"I don't want to spend money to get somebody in the cue and then find out I'm not going to hire them because they have a criminal record," Clagett said.
Besides, for Clagett, the variety of federal re-entry and placement programs available to ex-offenders makes the need for 'Ban the Box' "much ado about nothing."
In Wisconsin, where pending legislation proposes banning the box on applications -- not only for the public sector but also for private employers -- the Wisconsin Manufacturers and Commerce actively opposes the bill. WMC is an association of mostly private businesses; no Wisconsin public employers have taken a specific side on the issue.
The state employment regulation in Wisconsin is already layered with a variety of work-safety, anti-discrimination and arrest and conviction record protection rules, said John Metcalf, WMC's human resource policy director.

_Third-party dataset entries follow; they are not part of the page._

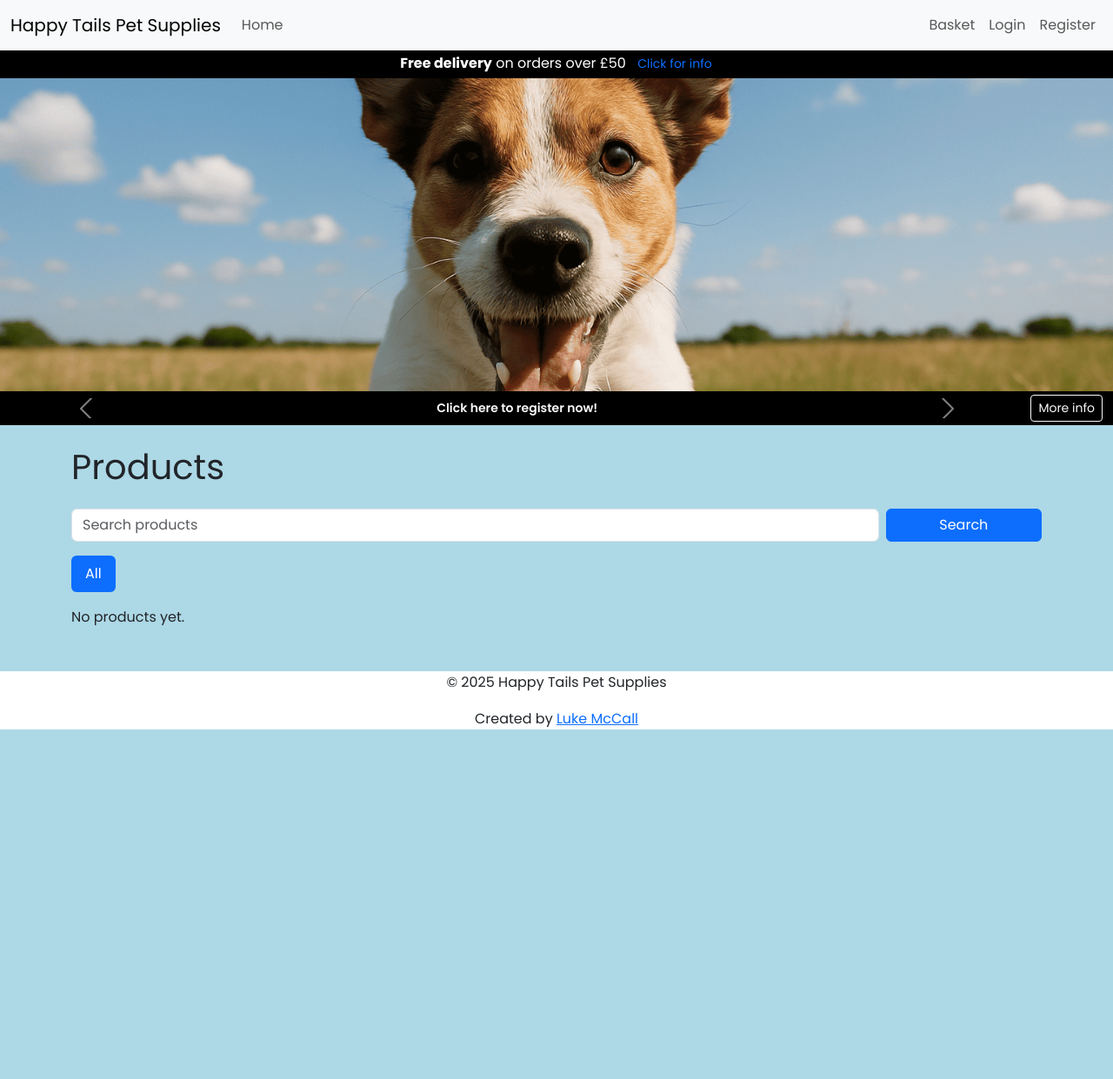
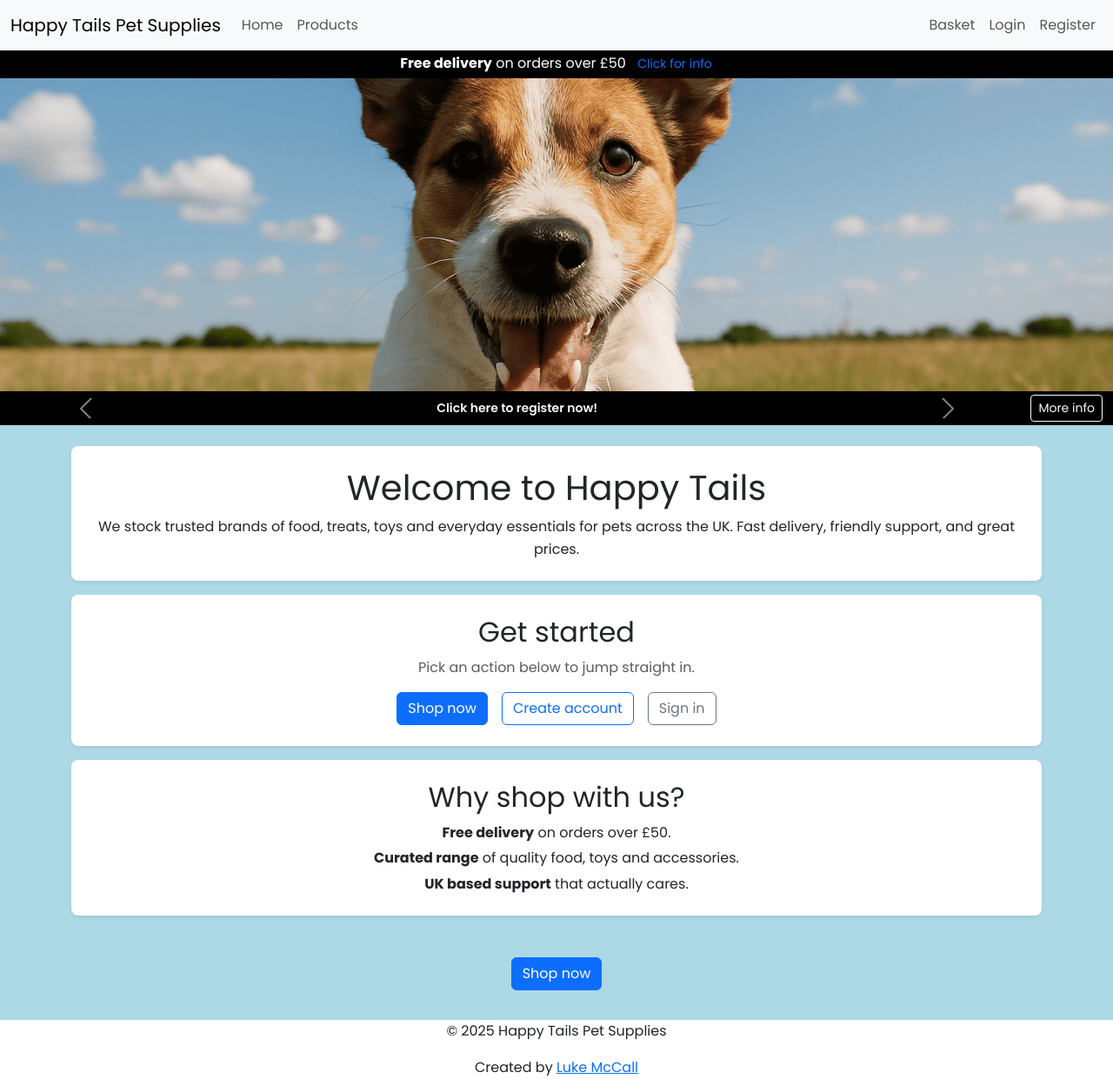
Before and after one commit to TheRealMcCall/happy_tails, a Django app: page / in a window 1280 px wide. Shown: the whole page at 87% size. Before the commit the page ends 839 px from the top, so only its background shows below. Run offline with Django 3.2, Linux system fonts and the light colour scheme; data that the repository does not hold is empty.

Commit message:
Feat: Add home page template with call to action buttons

```diff
--- a/store/templates/store/home.html
+++ b/store/templates/store/home.html
@@ -1,8 +1,52 @@
 {% extends "base.html" %}
-{% block title %}Home • Happy Tails{% endblock %}
+{% block title %}Happy Tails Pet Supplies — Quality food & accessories{% endblock %}
+
 {% block content %}
-<section>
-    <h2>Welcome to Happy Tails Pet Supplies!</h2>
-    <p>placeholder paragraph.</p>
+
+<section class="container hero-bg text-center my-4">
+
+    <div class="bg-white p-4 rounded-3 shadow-sm mb-3">
+        <h1 class="mb-2">Welcome to Happy Tails</h1>
+        <p class="mb-0">
+            We stock trusted brands of food, treats, toys and everyday essentials for pets across the UK.
+            Fast delivery, friendly support, and great prices.
+        </p>
+    </div>
+
+    <div class="bg-white p-4 rounded-3 shadow-sm mb-3">
+        <h2>Get started</h2>
+        <p class="text-muted mb-3">Pick an action below to jump straight in.</p>
+        <div class="d-flex justify-content-center gap-3">
+            <a class="btn btn-primary" href="{% url 'store:product_list' %}" aria-label="Browse products">Shop
+                now</a>
+            {% if user.is_authenticated %}
+            <a class="btn btn-outline-primary" href="{% url 'profiles:profile' %}" aria-label="View your account">My
+                account</a>
+            <a class="btn btn-outline-secondary" href="{% url 'checkout:my_orders' %}"
+                aria-label="View your recent orders">My orders</a>
+            {% else %}
+            <a class="btn btn-outline-primary" href="{% url 'account_signup' %}" aria-label="Create an account">Create
+                account</a>
+            <a class="btn btn-outline-secondary" href="{% url 'account_login' %}"
+                aria-label="Sign in to your account">Sign
+                in</a>
+            {% endif %}
+        </div>
+    </div>
+
+    <div class="bg-white p-4 rounded-3 shadow-sm mb-3">
+        <h2>Why shop with us?</h2>
+        <ul class="list-unstyled mb-0">
+            <li class="mb-1"><strong>Free delivery</strong> on orders over £50.</li>
+            <li class="mb-1"><strong>Curated range</strong> of quality food, toys and accessories.</li>
+            <li><strong>UK based support</strong> that actually cares.</li>
+        </ul>
+    </div>
+
+    <div class="d-flex justify-content-center gap-3 mt-5">
+        <a class="btn btn-primary" href="{% url 'store:product_list' %}" aria-label="Browse products">Shop
+            now</a>
+    </div>
+
 </section>
 {% endblock %}
--- a/store/urls.py
+++ b/store/urls.py
@@ -6,12 +6,7 @@ app_name = "store"
 urlpatterns = [
     path(
         "",
-        views.product_list,
-        name="product_list"
-        ),
-    path(
-        "",
-        views.product_list,
+        views.home,
         name="home"
         ),
     path(
@@ -21,7 +16,9 @@ urlpatterns = [
         ),
     path(
         "products/",
-        views.product_list),
+        views.product_list,
+        name="product_list"
+    ),
     path(
         "products/<slug:slug>/",
         views.product_detail,
--- a/templates/includes/header.html
+++ b/templates/includes/header.html
@@ -15,6 +15,10 @@
                     <ul class="navbar-nav me-auto mb-2 mb-lg-0">
                         <li class="nav-item">
                             <a class="nav-link" href="{% url 'store:home' %}" aria-label="Go home">Home</a>
+                        </li>
+                        <li class="nav-item">
+                            <a class="nav-link" href="{% url 'store:product_list' %}"
+                                aria-label="Go to the product list">Products</a>
                         </li>
 
                         {% if request.user.is_staff %}
```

Yet another law limiting employers freedom to pick candidates, he said, would put even more pressure on recruiters.
In fact, he said, employers may also start facing more discrimination law suits from potential hires who receive a conditional employment offer and then get eliminated by a background check that uncovers a crime related to the job, such as a former money embezzler applying to be a cashier or a former burglar trying to be a janitor with open access to private property.
On the flip side, it was complaints of unfair treatment from job applicants that prompted Boston, Mass., to ban the box.
The city eliminated the need for a check from thousands of positions, mostly administrative, that are supervised and don't involve direct interaction with so-called vulnerable populations: young, elderly and disabled people.
For those positions in Boston that do warrant a background check, no inquiries are allowed until the candidate receives a conditional job offer.
"It's not in our interest to keep people out of work," said Bill Kessler, Boston's assistant director of human resources who spearheaded the 'Ban the Box' initiative.